spectrometer. Using the IF command,
define all CEXIT=1 events as having some
large length, say LENGTH=99, by default. Using the histogramming facility in
Excel, plot the LENGTH of events with L<99 (otherwise, the L=99 CC toroid
events will swamp your plot). Histogram help.
Does a LENGTH cut at 20 seem reasonable for use in separating NC and CC events?
- Count the number of events which pass the selection cut and have
LENGTH > 20 and LENGTH 20. The short events will be your
neutral current (NC) candidates and the long ones your charged current (CC)
candidates. Report what you obtain for the ratio of short/long = NC/CC events
at this step prior to the corrections you will apply to these numbers in
Questions 7 and 8. (Note: don't forget to include the LENGTH=99 events in
your CC sample).
- Remember we are only interested in the ratio of
neutrino-induced NC (short) and CC (long) events.
We have already seen that our neutrino data
contains some small fraction of non-neutrino events; recall #2(e).
Therefore, the NC and CC events you found in your beamoff=0 sample
in #6 will contain some non-neutrino (cosmic ray) interactions
which you will want to remove. To correct your numbers for the
background (i.e. non-neutrino interactions), you will need
to subtract the cosmic ray background from your observed events to get
the true number of neutrino interactions. To make this easy, cosmic ray
events were collected during a special running period with the neutrino
beam turned off.
- (a) Count the number of events passing your fiducial cuts in the
cosmic ray gate (beamoff=1).
Remember these events are in the
separate spreadsheet you saved in step #3.
The cosmic ray data is taken for a longer time period than the neutrino
data, so you need to correct for this difference in times. For the data
in this lab, a clock counted away and was recorded for both beam
conditions. To compute this scaling factor, take the ratio of the
clock*live quantities for neutrino and cosmic ray events in
the neu.sum file. The ratio of these numbers
allows you to rescale the cosmic events to the same running time as
the neutrino beam data. This then tells you how many cosmic ray events
you should have expected to occur coincidentally during the neutrino
- (b) What is the cosmic ray scaling factor?
- (c) How many scaled cosmic ray events pass your fiducial cuts?
Correct the number found in 7(a) by 7(b).
- (d) Next, you need to subtract this number from your observed
number of events to get the true number of
interactions. Hint: you may want to plot the LENGTH for these
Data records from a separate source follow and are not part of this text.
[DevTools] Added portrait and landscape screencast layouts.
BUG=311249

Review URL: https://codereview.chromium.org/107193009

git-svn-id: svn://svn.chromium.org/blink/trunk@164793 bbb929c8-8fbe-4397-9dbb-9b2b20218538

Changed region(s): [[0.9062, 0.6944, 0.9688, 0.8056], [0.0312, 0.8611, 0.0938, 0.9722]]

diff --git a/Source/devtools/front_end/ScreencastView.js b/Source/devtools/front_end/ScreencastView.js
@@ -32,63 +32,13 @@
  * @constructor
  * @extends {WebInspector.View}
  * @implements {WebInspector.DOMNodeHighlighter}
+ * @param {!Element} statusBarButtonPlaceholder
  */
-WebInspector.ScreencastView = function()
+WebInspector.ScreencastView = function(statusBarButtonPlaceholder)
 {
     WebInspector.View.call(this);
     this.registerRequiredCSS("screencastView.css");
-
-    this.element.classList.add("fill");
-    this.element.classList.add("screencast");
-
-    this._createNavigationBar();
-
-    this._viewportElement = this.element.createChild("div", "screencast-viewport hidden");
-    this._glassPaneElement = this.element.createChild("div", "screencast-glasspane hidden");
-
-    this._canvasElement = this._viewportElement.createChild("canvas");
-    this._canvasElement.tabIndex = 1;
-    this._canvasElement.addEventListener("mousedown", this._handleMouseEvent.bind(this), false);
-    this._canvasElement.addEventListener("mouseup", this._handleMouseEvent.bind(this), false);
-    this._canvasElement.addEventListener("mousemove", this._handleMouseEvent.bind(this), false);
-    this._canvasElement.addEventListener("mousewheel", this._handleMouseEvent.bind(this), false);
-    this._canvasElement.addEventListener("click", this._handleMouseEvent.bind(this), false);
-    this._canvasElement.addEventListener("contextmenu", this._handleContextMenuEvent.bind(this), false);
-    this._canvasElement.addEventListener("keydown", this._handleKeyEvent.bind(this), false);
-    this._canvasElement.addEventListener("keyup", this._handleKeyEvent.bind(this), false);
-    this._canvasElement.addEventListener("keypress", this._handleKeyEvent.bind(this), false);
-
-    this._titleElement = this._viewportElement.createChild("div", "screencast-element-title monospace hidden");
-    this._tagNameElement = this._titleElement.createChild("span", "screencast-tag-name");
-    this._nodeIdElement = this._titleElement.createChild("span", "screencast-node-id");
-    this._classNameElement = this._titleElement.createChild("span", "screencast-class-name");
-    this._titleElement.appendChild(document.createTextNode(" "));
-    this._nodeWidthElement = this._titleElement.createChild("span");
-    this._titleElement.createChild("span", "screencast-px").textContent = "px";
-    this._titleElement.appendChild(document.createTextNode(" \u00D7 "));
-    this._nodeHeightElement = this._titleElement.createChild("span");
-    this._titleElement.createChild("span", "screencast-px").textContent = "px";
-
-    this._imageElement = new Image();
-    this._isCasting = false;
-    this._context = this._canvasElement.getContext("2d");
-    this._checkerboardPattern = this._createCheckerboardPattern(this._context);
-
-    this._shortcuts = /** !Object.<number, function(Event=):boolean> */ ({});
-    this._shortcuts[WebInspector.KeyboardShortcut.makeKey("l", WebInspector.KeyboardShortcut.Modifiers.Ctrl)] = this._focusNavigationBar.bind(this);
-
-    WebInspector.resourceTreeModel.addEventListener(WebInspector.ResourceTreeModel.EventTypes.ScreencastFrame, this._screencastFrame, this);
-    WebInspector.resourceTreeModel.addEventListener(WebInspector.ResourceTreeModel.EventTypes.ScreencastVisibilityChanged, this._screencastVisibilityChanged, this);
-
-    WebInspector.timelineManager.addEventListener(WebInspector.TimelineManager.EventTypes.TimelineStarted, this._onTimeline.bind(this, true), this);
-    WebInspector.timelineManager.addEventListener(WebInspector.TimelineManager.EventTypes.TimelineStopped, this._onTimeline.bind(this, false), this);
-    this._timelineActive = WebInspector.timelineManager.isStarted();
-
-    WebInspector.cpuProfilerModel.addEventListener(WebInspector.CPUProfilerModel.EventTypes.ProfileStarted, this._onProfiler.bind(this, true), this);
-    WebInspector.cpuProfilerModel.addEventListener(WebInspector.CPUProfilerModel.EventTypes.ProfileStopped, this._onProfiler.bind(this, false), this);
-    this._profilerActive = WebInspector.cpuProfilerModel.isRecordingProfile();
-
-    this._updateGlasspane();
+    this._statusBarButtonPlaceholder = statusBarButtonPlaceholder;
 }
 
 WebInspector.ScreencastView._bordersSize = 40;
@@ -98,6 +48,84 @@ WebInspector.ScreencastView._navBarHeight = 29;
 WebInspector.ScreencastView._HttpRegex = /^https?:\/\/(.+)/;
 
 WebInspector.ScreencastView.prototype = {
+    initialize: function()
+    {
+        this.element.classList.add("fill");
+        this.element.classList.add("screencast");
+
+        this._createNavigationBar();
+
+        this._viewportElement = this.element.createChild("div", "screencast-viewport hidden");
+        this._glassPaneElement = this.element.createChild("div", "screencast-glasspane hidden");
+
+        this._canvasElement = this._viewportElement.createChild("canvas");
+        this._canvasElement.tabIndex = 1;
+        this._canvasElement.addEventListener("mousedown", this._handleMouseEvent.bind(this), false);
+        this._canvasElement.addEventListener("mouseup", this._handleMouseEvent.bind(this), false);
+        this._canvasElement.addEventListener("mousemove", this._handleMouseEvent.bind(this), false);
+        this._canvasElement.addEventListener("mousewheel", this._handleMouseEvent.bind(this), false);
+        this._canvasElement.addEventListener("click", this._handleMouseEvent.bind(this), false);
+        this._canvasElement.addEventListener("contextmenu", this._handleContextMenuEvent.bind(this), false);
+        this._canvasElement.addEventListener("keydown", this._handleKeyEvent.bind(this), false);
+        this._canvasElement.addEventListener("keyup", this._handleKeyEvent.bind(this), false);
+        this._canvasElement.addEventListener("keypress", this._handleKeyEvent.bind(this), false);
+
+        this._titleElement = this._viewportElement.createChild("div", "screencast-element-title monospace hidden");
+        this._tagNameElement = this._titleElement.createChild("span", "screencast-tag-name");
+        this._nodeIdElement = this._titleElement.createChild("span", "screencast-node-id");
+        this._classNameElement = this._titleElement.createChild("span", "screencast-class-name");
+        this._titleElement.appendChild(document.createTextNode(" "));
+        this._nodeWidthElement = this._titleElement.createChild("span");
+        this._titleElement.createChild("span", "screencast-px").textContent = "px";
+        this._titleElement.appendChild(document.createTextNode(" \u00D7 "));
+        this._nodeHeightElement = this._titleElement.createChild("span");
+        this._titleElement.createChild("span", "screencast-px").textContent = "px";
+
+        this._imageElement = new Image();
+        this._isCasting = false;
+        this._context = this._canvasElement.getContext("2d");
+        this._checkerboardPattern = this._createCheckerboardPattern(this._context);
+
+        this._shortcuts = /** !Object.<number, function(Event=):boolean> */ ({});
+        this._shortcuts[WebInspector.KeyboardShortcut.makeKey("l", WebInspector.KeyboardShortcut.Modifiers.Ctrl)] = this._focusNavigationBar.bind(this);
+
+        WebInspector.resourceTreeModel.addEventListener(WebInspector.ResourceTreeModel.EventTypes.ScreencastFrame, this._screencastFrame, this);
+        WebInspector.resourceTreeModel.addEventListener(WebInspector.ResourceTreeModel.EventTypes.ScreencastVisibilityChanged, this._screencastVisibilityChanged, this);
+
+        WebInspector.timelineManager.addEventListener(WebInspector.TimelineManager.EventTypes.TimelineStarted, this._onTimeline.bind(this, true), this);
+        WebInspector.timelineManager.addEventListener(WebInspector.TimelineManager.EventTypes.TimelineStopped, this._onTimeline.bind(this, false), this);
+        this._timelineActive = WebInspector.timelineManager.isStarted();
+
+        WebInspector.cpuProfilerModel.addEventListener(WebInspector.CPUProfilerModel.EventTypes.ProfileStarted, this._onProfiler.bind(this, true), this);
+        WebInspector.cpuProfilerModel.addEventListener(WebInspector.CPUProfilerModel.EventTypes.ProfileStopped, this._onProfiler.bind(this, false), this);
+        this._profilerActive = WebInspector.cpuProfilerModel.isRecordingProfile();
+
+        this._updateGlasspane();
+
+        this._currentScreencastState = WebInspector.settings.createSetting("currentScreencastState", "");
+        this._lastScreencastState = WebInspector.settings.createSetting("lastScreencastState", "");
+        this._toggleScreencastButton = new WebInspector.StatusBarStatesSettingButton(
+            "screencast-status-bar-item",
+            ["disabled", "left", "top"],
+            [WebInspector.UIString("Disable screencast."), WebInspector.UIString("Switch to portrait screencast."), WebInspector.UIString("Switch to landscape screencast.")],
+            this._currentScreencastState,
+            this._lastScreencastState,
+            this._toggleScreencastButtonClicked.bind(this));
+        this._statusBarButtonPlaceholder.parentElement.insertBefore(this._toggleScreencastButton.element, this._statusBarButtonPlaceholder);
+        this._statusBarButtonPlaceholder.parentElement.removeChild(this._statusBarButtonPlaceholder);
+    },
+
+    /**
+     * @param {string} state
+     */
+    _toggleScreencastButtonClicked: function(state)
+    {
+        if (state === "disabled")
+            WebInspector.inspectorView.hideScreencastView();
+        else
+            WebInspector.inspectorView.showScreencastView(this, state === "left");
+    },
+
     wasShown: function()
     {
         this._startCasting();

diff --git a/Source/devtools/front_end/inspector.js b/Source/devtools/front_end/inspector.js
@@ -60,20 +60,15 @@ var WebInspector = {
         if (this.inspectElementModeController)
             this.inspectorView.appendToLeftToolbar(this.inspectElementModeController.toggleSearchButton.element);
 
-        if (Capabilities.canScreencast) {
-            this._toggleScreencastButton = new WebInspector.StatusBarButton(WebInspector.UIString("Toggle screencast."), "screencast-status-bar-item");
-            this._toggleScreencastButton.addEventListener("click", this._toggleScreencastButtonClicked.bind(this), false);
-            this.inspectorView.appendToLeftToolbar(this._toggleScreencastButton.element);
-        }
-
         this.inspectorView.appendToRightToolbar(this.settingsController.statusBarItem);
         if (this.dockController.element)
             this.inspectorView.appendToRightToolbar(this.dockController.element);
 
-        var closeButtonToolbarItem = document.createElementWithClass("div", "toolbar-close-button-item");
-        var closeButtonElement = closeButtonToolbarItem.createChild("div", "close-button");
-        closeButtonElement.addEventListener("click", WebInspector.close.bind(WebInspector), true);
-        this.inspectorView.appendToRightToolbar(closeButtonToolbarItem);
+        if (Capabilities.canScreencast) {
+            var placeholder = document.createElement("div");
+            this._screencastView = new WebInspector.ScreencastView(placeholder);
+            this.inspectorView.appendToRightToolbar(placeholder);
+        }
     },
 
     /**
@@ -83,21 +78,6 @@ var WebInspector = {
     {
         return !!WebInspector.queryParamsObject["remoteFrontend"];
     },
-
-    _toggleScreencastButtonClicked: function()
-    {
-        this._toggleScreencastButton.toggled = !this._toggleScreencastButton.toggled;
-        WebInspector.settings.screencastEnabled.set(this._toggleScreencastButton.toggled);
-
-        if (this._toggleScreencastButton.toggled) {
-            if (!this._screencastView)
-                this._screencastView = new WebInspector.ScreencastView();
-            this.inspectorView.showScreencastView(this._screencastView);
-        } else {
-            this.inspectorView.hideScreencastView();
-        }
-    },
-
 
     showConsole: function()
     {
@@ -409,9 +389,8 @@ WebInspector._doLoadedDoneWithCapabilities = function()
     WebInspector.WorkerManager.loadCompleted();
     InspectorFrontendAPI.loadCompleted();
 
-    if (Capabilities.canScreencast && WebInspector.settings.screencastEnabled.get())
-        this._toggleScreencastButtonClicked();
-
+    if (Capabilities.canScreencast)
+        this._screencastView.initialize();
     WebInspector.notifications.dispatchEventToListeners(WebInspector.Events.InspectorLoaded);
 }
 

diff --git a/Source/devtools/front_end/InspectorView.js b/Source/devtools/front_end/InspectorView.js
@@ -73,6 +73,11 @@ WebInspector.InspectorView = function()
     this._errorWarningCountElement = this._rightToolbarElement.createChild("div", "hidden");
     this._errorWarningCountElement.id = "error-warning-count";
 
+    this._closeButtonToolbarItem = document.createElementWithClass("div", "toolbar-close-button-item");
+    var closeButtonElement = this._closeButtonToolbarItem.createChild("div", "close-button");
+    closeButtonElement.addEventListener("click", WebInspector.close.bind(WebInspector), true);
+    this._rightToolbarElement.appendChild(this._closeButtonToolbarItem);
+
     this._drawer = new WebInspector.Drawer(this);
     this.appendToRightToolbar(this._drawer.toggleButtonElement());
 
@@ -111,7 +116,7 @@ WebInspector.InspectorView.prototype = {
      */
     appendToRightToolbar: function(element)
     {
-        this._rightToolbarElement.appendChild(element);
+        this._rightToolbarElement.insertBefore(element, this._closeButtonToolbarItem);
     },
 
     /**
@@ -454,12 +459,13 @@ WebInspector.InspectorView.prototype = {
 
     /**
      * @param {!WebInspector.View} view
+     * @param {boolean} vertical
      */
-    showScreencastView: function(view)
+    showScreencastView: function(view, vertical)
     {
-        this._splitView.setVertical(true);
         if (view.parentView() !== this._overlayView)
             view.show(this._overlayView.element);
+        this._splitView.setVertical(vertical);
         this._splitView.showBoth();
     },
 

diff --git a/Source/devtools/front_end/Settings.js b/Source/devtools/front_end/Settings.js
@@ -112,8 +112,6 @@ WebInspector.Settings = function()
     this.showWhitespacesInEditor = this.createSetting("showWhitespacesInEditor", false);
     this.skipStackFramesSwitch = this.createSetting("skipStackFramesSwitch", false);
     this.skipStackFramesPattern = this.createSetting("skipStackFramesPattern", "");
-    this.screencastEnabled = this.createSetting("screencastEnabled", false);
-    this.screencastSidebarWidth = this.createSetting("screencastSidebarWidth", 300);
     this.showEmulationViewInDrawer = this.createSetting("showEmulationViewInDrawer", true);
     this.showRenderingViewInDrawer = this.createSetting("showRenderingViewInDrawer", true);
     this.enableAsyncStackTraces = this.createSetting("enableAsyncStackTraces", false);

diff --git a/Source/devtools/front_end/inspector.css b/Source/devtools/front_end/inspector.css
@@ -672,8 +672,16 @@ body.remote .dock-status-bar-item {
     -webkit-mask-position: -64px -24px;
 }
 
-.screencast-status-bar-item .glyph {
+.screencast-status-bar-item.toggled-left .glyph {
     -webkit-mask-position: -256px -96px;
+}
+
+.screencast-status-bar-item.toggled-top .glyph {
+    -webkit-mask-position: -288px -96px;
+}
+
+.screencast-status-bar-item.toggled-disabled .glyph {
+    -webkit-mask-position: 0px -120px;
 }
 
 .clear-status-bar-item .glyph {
events to determine whether you
should subtract this
number from your short (NC) or long (CC) sample. Are the cosmic
ray events short or long?
- (e) Report what you calculate for the ratio of short/long =
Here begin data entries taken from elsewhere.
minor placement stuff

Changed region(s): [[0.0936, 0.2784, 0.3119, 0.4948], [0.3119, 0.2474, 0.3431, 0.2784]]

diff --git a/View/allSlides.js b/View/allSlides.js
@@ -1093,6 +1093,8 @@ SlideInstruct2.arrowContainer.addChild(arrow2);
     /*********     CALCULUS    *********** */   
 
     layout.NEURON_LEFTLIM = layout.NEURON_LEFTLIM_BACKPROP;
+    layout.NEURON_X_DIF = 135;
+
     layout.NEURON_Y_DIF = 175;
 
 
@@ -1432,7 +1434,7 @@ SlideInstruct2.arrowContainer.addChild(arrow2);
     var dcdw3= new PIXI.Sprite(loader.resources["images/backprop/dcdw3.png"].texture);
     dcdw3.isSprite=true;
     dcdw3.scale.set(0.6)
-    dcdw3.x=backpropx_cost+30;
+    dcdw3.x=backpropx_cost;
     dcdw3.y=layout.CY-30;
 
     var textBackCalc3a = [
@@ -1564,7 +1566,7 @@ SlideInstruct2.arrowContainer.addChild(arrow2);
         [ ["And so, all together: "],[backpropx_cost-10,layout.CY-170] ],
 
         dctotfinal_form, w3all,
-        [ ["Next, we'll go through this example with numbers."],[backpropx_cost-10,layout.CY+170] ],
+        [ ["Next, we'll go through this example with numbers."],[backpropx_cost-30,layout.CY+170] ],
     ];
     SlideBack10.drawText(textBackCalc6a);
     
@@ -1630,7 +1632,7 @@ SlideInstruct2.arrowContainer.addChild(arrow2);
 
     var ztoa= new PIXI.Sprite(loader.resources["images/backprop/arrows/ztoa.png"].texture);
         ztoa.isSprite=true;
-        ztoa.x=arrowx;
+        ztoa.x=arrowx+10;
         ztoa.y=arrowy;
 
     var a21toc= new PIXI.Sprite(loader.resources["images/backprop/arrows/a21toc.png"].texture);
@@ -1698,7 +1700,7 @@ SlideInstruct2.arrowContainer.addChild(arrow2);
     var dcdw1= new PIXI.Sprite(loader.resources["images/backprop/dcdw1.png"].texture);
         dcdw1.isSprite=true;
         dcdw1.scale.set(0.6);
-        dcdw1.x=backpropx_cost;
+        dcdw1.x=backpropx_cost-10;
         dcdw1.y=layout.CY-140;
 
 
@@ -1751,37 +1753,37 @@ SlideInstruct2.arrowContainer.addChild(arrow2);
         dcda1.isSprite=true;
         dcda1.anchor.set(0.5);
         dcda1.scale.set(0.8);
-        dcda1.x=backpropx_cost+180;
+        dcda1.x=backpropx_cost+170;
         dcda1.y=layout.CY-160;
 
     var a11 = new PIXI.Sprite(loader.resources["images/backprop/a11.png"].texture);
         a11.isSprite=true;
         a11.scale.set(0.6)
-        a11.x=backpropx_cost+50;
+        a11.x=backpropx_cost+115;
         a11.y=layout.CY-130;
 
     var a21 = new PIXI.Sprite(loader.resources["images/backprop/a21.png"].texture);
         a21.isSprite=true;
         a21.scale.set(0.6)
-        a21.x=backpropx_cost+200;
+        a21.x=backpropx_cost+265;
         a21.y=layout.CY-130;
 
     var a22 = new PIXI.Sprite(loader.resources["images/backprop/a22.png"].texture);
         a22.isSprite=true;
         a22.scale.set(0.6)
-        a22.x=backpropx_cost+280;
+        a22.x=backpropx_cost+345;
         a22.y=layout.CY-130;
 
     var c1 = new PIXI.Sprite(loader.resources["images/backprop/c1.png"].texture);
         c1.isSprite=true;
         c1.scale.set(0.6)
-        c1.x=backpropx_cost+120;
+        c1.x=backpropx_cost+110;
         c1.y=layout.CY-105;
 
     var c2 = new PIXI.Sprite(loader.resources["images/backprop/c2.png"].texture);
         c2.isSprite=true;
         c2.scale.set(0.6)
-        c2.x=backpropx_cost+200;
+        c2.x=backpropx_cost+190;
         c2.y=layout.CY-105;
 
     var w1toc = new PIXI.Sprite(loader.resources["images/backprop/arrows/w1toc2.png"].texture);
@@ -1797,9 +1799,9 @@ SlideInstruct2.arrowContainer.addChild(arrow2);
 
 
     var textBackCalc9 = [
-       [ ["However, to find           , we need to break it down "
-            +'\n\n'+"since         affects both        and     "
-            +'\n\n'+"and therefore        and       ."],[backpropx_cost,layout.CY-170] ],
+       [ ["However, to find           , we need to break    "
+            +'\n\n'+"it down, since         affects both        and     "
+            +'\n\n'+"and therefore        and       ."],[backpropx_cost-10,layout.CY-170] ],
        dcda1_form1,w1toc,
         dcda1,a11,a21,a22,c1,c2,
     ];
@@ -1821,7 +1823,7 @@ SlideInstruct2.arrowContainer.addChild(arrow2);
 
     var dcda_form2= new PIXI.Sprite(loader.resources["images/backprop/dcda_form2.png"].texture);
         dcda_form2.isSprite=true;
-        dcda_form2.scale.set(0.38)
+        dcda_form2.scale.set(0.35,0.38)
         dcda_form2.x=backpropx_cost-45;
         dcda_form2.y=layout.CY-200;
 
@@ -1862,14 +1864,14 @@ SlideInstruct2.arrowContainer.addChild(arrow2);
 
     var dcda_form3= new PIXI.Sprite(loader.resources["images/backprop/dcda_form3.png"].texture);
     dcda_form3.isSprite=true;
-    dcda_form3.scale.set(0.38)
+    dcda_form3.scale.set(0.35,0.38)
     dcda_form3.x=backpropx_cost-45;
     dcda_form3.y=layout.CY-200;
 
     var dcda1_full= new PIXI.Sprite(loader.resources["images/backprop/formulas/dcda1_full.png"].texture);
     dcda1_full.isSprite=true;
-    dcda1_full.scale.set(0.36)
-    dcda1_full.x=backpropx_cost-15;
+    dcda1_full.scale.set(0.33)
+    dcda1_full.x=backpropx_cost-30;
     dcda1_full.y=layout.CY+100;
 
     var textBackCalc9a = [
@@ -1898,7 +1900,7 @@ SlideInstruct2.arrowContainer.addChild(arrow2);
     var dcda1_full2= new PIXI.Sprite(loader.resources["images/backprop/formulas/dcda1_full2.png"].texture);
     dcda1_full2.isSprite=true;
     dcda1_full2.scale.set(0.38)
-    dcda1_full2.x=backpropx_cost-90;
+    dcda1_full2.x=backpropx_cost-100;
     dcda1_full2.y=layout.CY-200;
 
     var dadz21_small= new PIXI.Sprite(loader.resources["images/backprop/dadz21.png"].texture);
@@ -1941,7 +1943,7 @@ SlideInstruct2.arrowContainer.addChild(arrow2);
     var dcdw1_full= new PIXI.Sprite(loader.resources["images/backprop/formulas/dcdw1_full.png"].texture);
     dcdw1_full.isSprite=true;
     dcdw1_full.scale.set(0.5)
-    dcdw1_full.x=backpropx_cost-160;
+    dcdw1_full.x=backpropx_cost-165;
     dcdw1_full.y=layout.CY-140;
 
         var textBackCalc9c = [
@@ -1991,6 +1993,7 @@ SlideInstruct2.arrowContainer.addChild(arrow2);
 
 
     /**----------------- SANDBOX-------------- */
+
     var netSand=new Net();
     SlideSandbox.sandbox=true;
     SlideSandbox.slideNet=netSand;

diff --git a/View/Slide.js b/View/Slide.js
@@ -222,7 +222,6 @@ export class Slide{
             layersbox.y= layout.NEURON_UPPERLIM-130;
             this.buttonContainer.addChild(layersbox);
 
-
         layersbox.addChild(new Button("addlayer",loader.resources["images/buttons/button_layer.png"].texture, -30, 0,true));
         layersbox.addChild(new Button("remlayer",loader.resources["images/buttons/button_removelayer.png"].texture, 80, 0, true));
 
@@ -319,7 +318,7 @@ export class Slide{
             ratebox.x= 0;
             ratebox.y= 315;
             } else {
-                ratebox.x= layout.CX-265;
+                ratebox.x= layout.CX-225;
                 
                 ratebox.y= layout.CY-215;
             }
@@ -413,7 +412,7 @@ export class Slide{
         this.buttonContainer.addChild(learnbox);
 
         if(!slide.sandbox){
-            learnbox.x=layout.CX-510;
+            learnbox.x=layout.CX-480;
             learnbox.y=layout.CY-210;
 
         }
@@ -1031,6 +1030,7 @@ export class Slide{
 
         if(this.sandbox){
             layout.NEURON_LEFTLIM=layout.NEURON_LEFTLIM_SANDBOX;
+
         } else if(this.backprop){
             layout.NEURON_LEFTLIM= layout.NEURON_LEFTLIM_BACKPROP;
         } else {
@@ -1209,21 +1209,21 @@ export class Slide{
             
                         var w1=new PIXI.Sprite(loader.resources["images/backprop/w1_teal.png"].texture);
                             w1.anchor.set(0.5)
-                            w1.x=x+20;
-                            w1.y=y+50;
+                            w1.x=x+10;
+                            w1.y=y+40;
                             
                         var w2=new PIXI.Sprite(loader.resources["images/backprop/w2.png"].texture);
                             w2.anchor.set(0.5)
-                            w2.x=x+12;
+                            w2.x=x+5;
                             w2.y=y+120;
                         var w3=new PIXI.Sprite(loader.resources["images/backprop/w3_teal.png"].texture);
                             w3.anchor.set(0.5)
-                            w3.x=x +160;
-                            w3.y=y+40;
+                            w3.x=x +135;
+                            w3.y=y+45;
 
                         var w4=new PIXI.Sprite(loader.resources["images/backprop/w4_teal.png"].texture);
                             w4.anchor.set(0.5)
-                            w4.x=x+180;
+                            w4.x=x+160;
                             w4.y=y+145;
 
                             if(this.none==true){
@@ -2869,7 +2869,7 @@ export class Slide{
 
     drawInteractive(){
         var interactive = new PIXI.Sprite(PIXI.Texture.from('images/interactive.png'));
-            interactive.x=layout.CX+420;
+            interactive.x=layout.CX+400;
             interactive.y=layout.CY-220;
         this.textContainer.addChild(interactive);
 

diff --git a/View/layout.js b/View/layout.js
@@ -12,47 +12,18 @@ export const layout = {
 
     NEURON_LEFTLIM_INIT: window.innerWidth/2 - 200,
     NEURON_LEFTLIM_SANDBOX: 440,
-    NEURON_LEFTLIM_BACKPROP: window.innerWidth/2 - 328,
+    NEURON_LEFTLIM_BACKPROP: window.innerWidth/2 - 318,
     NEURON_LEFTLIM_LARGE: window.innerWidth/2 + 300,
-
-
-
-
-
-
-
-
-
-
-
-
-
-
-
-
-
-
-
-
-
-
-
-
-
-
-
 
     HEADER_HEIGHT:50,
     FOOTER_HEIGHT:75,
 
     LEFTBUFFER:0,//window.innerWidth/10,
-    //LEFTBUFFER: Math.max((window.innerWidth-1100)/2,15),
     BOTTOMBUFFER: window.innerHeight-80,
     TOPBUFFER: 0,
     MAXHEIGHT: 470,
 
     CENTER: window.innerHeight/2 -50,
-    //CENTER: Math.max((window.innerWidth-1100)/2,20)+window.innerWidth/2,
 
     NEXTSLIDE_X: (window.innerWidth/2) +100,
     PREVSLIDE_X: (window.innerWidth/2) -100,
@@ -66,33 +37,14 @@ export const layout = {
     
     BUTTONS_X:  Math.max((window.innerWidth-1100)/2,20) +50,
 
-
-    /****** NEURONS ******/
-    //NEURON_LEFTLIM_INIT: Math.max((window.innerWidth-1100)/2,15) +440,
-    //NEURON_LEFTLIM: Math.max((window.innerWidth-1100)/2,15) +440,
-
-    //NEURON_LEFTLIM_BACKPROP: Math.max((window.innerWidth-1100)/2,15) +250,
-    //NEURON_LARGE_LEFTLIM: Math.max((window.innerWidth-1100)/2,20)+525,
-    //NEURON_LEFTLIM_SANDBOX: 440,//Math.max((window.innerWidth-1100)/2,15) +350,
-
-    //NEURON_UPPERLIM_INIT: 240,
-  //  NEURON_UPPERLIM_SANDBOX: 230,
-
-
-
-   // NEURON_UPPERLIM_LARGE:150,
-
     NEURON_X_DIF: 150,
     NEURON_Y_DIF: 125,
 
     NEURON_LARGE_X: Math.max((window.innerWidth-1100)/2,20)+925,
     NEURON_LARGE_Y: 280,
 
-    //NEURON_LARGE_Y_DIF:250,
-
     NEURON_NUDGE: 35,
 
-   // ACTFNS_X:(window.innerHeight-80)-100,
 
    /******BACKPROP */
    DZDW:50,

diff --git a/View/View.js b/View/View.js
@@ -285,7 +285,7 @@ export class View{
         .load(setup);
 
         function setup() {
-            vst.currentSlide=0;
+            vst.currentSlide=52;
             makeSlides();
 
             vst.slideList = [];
NC/CC events after subtracting the non-neutrino
- You also need to correct for CC events that may have made it into
our short "NC" sample. Scan about 100 short "NC" events in the area:
- (a) What fraction of the short events are actually charged current
events where the muon leaves the detector?
Remember you are looking for an obvious (continuous) muon track in which
the muon has either exited out the side of the detector, ranged out in the
middle of the detector, or gone through the toroid. Correct the number of
neutral current and charged current events you found in question #9 for
this effect. Hint
- Calculate the ratio NC/CC from the short and long events you now
have in your final sample and extract the Weak Mixing Angle, :
- (a) Report what you obtain for the ratio short/long = NC/CC.
Also calculate the statistical
error on this ratio.
- (b) Does this number agree (within errors) with the ratio you
obtained from your visual scan in 2(b)?
- (c) Did the cosmic ray subtraction and short CC correction bring
your calculated ratio closer to or
farther from the
visual scan results? Which had a larger effect on your ratio:
the cosmic ray subtraction
or the short CC correction?
- (d) Using the NC/CC ratio you calculated in part 9(a), extract
a value for the Weak Mixing Angle, .
Hint. Assume r=1/2.
Given the statistical error on the NC/CC ratio computed in
part (a), calculate the statistical
error on the Weak
Mixing Angle. Hint
- (e) How does your Weak Mixing Angle measurement compare with the
theoretical expectation that = 0.22?
Does it agree
within the uncertainties of your measurement?